He endeavoured to please both parties by steering a middle course in reference to the Chalcedon decrees, but was induced after great hesitation to agree to the request of Anastasius that he should accept the Henoticon, or decree of union, issued by the emperor Zeno. It brought upon him the anathema of the patriarch of Constantinople. Nevertheless riots broke out in ca 511 between the rival parties in the streets of Antioch and emperor Anastasius I's sympathy of Monophysitism prompted loss of favor in Flavian. A synod was convened in Sidon in 512 by the Monophysites, which resulted in Flavian being replaced by Severus.
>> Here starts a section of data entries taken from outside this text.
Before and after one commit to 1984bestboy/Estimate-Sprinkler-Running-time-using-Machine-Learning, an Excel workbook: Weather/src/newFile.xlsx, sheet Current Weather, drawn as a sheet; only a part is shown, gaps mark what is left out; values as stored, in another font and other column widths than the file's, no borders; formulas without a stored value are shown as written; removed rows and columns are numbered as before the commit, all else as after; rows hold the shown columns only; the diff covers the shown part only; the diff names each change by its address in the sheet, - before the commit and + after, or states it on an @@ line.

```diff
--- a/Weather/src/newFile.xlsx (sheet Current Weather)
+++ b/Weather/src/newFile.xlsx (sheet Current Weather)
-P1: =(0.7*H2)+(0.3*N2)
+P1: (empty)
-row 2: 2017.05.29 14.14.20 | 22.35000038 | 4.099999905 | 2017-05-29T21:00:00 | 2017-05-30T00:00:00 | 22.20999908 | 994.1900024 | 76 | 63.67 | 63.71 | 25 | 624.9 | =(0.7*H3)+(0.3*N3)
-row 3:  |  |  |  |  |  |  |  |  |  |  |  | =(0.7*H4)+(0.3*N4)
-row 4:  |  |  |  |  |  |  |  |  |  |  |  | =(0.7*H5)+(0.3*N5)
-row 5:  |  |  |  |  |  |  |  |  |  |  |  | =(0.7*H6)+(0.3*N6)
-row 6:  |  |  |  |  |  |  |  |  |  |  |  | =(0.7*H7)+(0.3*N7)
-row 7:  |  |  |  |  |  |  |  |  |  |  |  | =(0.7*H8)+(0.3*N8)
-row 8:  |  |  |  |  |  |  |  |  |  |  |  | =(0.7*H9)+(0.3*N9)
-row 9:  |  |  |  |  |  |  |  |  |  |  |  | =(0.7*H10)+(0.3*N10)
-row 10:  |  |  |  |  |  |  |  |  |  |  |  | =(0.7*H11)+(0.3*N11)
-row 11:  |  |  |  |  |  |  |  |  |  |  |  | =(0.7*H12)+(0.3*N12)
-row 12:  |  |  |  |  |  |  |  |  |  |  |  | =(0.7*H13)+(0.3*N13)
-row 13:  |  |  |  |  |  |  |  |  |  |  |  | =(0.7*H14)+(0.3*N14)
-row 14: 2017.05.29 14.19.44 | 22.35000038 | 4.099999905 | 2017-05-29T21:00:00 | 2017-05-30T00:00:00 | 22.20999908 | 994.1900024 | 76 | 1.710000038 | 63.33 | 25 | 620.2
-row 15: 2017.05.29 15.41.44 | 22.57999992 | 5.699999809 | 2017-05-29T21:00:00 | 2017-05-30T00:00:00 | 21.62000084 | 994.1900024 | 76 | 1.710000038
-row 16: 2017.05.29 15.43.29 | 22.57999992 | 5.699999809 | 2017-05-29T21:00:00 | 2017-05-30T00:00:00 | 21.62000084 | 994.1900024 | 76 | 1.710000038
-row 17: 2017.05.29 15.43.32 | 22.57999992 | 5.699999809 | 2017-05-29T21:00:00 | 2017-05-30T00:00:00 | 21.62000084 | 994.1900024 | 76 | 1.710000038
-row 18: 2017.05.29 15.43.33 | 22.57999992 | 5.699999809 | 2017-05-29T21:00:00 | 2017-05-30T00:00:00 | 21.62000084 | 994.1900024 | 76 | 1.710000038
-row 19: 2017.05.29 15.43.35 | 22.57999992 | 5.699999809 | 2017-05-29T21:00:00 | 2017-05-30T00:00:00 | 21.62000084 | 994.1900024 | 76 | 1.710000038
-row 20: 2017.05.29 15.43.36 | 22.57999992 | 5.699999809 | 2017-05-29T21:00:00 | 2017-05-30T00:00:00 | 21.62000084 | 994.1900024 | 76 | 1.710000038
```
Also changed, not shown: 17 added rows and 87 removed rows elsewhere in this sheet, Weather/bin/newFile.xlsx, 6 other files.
Flavian was then banished to Petra, where he died in 518.
Flavian was soon posthumously enrolled among the saints of the Orthodox Church, and after some opposition he was also canonized by the Latin Church.
This entry was originally from the 1911 Encyclopedia Britannica.